▶ _ABOUT THIS EXERCISE_: Take each line from the entries that holds "Demonstração" and copy it out.

▶ _EXERCISE DATA_:
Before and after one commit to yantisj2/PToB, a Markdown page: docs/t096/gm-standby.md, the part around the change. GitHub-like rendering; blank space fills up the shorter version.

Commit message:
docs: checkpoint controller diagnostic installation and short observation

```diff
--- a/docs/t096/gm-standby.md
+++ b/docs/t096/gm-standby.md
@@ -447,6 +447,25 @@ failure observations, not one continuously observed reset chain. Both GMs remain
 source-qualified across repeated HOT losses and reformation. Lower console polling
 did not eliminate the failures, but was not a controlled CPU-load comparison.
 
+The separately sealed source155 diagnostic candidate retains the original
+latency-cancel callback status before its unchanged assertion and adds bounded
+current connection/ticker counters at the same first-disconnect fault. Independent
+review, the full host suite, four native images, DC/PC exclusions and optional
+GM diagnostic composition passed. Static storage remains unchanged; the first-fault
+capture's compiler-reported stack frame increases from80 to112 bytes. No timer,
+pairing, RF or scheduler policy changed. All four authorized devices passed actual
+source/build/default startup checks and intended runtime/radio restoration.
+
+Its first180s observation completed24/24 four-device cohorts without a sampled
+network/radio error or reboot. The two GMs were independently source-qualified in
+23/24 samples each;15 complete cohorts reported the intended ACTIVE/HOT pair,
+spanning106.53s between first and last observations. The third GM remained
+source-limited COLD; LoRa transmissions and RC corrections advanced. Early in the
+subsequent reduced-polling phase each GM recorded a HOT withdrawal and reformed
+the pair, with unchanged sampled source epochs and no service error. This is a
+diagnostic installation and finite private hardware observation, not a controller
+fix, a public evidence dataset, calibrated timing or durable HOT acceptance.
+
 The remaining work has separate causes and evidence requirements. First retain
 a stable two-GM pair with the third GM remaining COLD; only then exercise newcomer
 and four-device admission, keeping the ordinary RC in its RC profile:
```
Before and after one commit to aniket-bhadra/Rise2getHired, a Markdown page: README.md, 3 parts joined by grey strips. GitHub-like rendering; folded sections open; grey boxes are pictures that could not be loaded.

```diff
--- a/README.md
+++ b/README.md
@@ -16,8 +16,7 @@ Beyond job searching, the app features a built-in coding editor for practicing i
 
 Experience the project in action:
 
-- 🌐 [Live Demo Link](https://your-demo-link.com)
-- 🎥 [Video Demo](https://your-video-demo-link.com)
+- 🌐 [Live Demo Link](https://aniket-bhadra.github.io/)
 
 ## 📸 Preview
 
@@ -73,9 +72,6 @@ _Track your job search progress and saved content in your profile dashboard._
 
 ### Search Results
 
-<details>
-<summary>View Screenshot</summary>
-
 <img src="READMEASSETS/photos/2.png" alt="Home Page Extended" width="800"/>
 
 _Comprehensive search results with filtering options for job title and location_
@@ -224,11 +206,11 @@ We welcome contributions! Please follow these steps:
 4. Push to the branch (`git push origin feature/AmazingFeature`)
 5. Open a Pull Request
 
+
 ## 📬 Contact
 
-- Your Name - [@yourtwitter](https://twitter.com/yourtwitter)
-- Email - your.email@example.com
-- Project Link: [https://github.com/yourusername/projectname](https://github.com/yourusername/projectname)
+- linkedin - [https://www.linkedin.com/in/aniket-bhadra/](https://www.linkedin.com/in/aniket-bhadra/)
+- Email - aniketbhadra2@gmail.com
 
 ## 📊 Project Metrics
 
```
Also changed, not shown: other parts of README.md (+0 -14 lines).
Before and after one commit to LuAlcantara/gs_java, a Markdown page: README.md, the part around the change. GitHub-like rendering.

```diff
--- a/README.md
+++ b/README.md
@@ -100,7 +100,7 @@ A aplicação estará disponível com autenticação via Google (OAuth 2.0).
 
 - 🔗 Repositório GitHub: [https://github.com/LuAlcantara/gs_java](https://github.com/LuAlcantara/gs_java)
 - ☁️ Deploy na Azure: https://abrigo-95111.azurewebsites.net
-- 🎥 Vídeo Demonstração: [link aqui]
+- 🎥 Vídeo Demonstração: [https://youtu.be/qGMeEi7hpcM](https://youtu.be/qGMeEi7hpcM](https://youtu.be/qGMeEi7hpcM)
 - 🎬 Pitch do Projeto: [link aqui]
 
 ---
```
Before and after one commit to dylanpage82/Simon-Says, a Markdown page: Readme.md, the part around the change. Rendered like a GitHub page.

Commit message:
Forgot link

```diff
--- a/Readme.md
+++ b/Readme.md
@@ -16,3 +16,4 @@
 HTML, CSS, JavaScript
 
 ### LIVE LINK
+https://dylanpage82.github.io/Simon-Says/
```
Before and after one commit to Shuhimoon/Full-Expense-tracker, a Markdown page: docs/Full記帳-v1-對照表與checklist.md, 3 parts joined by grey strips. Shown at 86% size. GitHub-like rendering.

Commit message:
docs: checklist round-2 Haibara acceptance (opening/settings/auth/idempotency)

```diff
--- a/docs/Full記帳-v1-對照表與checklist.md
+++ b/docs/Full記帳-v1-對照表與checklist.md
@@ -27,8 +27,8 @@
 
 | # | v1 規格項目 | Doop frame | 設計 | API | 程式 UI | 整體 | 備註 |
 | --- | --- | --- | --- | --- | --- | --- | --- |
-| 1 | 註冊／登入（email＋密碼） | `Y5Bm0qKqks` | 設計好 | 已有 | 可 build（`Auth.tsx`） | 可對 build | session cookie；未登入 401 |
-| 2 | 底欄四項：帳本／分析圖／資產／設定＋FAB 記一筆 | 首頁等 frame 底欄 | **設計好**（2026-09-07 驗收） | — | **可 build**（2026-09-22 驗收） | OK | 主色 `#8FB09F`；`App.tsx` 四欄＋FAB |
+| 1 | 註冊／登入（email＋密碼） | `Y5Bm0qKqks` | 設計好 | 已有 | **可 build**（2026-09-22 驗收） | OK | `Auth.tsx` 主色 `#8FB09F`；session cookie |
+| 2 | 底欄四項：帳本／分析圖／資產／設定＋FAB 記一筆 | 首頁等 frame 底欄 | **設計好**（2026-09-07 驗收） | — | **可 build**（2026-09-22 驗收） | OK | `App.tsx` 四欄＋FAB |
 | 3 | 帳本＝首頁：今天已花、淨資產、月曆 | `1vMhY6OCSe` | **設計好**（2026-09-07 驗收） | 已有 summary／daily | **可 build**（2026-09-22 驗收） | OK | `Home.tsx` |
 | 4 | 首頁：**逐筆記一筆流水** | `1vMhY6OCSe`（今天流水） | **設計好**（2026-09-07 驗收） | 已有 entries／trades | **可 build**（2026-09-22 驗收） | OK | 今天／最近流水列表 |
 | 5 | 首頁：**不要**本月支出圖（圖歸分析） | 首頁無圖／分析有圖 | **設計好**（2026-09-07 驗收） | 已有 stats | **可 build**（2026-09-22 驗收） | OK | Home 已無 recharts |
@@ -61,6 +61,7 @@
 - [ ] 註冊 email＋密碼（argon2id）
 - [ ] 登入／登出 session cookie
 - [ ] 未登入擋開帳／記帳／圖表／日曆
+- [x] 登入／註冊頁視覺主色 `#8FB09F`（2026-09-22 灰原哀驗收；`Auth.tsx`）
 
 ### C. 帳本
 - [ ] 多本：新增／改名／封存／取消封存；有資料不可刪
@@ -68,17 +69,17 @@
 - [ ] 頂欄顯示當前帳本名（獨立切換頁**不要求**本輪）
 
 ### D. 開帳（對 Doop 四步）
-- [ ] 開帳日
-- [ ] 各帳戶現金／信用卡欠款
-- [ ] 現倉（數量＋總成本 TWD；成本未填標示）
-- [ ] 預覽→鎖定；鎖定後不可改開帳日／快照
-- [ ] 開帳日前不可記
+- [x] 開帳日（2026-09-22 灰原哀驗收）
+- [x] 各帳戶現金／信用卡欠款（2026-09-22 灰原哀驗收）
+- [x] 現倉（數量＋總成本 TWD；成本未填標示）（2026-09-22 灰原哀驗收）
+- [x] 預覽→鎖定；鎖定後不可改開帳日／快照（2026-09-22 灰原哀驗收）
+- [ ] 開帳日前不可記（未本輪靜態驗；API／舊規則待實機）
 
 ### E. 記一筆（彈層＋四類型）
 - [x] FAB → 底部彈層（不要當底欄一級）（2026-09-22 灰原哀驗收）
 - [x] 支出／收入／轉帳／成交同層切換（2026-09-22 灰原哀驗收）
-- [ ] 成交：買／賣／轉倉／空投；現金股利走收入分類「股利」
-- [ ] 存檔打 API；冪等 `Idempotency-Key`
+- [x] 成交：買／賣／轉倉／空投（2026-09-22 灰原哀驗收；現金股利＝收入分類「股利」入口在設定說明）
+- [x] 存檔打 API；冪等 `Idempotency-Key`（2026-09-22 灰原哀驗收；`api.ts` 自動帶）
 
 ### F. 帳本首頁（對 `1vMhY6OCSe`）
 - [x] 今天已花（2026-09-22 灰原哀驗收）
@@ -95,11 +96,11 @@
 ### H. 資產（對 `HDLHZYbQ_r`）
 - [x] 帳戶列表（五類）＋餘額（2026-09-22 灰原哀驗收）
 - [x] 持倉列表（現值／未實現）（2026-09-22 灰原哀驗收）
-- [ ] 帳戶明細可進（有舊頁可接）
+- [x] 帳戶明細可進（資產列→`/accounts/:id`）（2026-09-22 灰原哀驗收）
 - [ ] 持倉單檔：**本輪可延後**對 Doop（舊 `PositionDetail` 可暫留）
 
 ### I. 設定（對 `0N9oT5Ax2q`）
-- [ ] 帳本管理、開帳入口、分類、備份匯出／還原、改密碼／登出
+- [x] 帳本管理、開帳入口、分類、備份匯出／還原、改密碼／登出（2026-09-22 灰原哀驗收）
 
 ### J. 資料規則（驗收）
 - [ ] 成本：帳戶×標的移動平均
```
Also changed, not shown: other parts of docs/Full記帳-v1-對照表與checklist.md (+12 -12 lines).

▶ _REPLY TO THE EXERCISE_:
-- 🎥 Vídeo Demonstração: [link aqui]
+- 🎥 Vídeo Demonstração: [https://youtu.be/qGMeEi7hpcM](https://youtu.be/qGMeEi7hpcM](https://youtu.be/qGMeEi7hpcM)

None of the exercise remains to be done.